7. Making Kefir at Home is Easy

These days you can buy pre-made kefirs in stores, however, it is very simple to make at home (and a lot cheaper too!). You can purchase kefir starters online or in health food stores.

There are some good  blog posts  and videos on how to make kefir, but the process is very simple:

  • Put 1-2 tablespoons of kefir grains into a small jar. The more you use, the faster it will culture.
  • Add around 2 cups of milk, preferably organic or even raw. Milk from grass-fed cows is healthiest. Leave one inch of room at the top of the jar.
  • You can add some full-fat cream if you want the kefir to be thicker.
  • Put the lid on and leave it for 12-36 hours, at room temperature. That’s it.

Once it starts to look clumpy, it is ready. Then you gently strain out the liquid, which leaves behind the original kefir grains.

Now put the grains in a new jar with some milk, and the process starts all over again.

There are some good blog posts and videos on how to make kefir, but the process is very simple: Put 1-2 tablespoons of kefir grains into a small jar. The more you use, the faster it will culture. Add around 2 cups of milk, preferably organic or even raw. Milk from grass-fed cows is healthiest. Leave one inch of room at the top of the jar. You can add some full-fat cream if you want the kefir to be thicker. Put the lid on and leave it for 12-36 hours, at room temperature. That’s it. Once it starts to look clumpy, it is ready. Then you gently strain out the liquid, which leaves behind the original kefir grains. Now put the grains in a new jar with some milk, and the process starts all over again. Kefir benefits use in dips and soups just lie you would with greek yogurt

You can now add your homemade kefir to your favorite smoothie, soups, dips or add fruit and enjoy!

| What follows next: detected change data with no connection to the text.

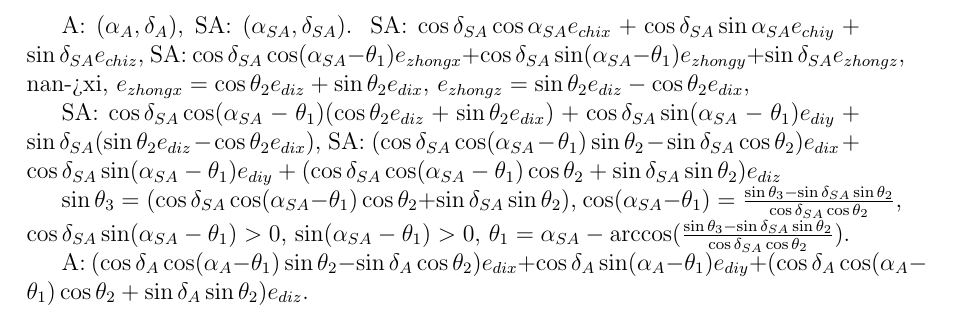
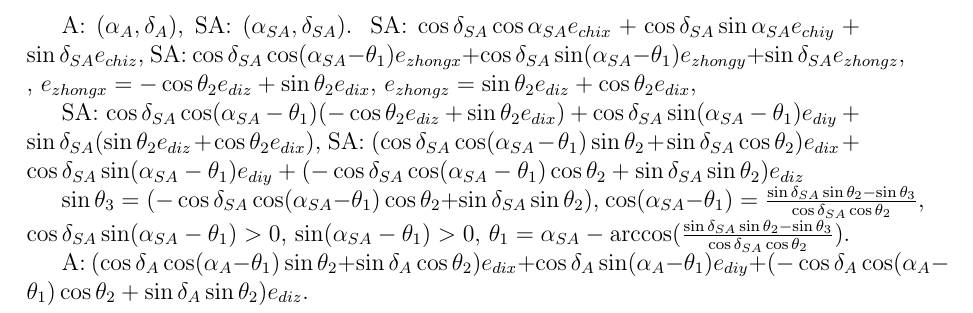
Before and after one commit to GasinAn/yao, a LaTeX document (yao.tex): part of the page, cut so that both start at the same text. Compiled offline with pdfLaTeX.

Commit message:
fix mistake: west mistaked as east (emmm). ok, to Zhu's conclusion

```diff
--- a/yao.tex
+++ b/yao.tex
@@ -35,13 +35,13 @@
 \begin{document}
 
 A: $(\alpha_A, \delta_A)$, SA: $(\alpha_{SA}, \delta_{SA})$.
-SA: $\cos\delta_{SA}\cos\alpha_{SA}e_{chix}+\cos\delta_{SA}\sin\alpha_{SA}e_{chiy}+\sin\delta_{SA}e_{chiz}$, SA: $\cos\delta_{SA}\cos(\alpha_{SA}-{\theta_1})e_{zhongx}+\cos\delta_{SA}\sin(\alpha_{SA}-{\theta_1})e_{zhongy}+\sin\delta_{SA}e_{zhongz}$, nan->xi, $e_{zhongx}=\cos{\theta_2}e_{diz}+\sin{\theta_2}e_{dix}$, $e_{zhongz}=\sin{\theta_2}e_{diz}-\cos{\theta_2}e_{dix}$,
+SA: $\cos\delta_{SA}\cos\alpha_{SA}e_{chix}+\cos\delta_{SA}\sin\alpha_{SA}e_{chiy}+\sin\delta_{SA}e_{chiz}$, SA: $\cos\delta_{SA}\cos(\alpha_{SA}-{\theta_1})e_{zhongx}+\cos\delta_{SA}\sin(\alpha_{SA}-{\theta_1})e_{zhongy}+\sin\delta_{SA}e_{zhongz}$, , $e_{zhongx}=-\cos{\theta_2}e_{diz}+\sin{\theta_2}e_{dix}$, $e_{zhongz}=\sin{\theta_2}e_{diz}+\cos{\theta_2}e_{dix}$,
 
-SA: $\cos\delta_{SA}\cos(\alpha_{SA}-{\theta_1})(\cos{\theta_2}e_{diz}+\sin{\theta_2}e_{dix})+\cos\delta_{SA}\sin(\alpha_{SA}-{\theta_1})e_{diy}+\sin\delta_{SA}(\sin{\theta_2}e_{diz}-\cos{\theta_2}e_{dix})$, SA: $(\cos\delta_{SA}\cos(\alpha_{SA}-{\theta_1})\sin{\theta_2}-\sin\delta_{SA}\cos{\theta_2})e_{dix}+\cos\delta_{SA}\sin(\alpha_{SA}-{\theta_1})e_{diy}+(\cos\delta_{SA}\cos(\alpha_{SA}-{\theta_1})\cos{\theta_2}+\sin\delta_{SA}\sin{\theta_2})e_{diz}$
+SA: $\cos\delta_{SA}\cos(\alpha_{SA}-{\theta_1})(-\cos{\theta_2}e_{diz}+\sin{\theta_2}e_{dix})+\cos\delta_{SA}\sin(\alpha_{SA}-{\theta_1})e_{diy}+\sin\delta_{SA}(\sin{\theta_2}e_{diz}+\cos{\theta_2}e_{dix})$, SA: $(\cos\delta_{SA}\cos(\alpha_{SA}-{\theta_1})\sin{\theta_2}+\sin\delta_{SA}\cos{\theta_2})e_{dix}+\cos\delta_{SA}\sin(\alpha_{SA}-{\theta_1})e_{diy}+(-\cos\delta_{SA}\cos(\alpha_{SA}-{\theta_1})\cos{\theta_2}+\sin\delta_{SA}\sin{\theta_2})e_{diz}$
 
-$\sin\theta_3=(\cos\delta_{SA}\cos(\alpha_{SA}-{\theta_1})\cos{\theta_2}+\sin\delta_{SA}\sin{\theta_2})$, $\cos(\alpha_{SA}-{\theta_1})=\frac{\sin\theta_3-\sin\delta_{SA}\sin{\theta_2}}{\cos\delta_{SA}\cos{\theta_2}}$, $\cos\delta_{SA}\sin(\alpha_{SA}-{\theta_1})>0$, $\sin(\alpha_{SA}-{\theta_1})>0$, $\theta_1=\alpha_{SA}-\arccos(\frac{\sin\theta_3-\sin\delta_{SA}\sin{\theta_2}}{\cos\delta_{SA}\cos{\theta_2}})$.
+$\sin\theta_3=(-\cos\delta_{SA}\cos(\alpha_{SA}-{\theta_1})\cos{\theta_2}+\sin\delta_{SA}\sin{\theta_2})$, $\cos(\alpha_{SA}-{\theta_1})=\frac{\sin\delta_{SA}\sin{\theta_2}-\sin\theta_3}{\cos\delta_{SA}\cos{\theta_2}}$, $\cos\delta_{SA}\sin(\alpha_{SA}-{\theta_1})>0$, $\sin(\alpha_{SA}-{\theta_1})>0$, $\theta_1=\alpha_{SA}-\arccos(\frac{\sin\delta_{SA}\sin{\theta_2}-\sin\theta_3}{\cos\delta_{SA}\cos{\theta_2}})$.
 
-A: $(\cos\delta_A\cos(\alpha_A-{\theta_1})\sin{\theta_2}-\sin\delta_A\cos{\theta_2})e_{dix}+\cos\delta_A\sin(\alpha_A-{\theta_1})e_{diy}+(\cos\delta_A\cos(\alpha_A-{\theta_1})\cos{\theta_2}+\sin\delta_A\sin{\theta_2})e_{diz}$.
+A: $(\cos\delta_A\cos(\alpha_A-{\theta_1})\sin{\theta_2}+\sin\delta_A\cos{\theta_2})e_{dix}+\cos\delta_A\sin(\alpha_A-{\theta_1})e_{diy}+(-\cos\delta_A\cos(\alpha_A-{\theta_1})\cos{\theta_2}+\sin\delta_A\sin{\theta_2})e_{diz}$.
 \end{document}
 09 27 35.24270 -08 39 30.9583
 16 29 24.45970 -26 25 55.2094
```
Also changed, not shown: yao.pdf, 1 other file.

Tammy is a certified health coach specializing bio-individual nutrition.  A mother with nearly 20 years experience (hey it’s the longest I’ve ever held one position), Tammy spends her days juggling the school run, scaling Mt. Foldmore and building an online business through social media and blogging.

She decided to take her love of social media and blogging and turn it into her side gig – helping other overachievers build their own online empires from home. She believes anyone can build a business from home even with a kid (or two) hanging off their arm.  You can check out her blog at Jams and Scones.

 

Did you enjoy reading “Seven Things You Need To Know About Kefir” and learning about kefir benefits?  I’m so glad Tammy was able to join us!  Be sure to also check out the blog post I did earlier for Tammy,  4 Ways To Get Me Time With Essential Oils.  I know you will love these tips!

Until next time,  and remember to drink your probiotics and enjoy those kefir benefits!

Xo,  Betsy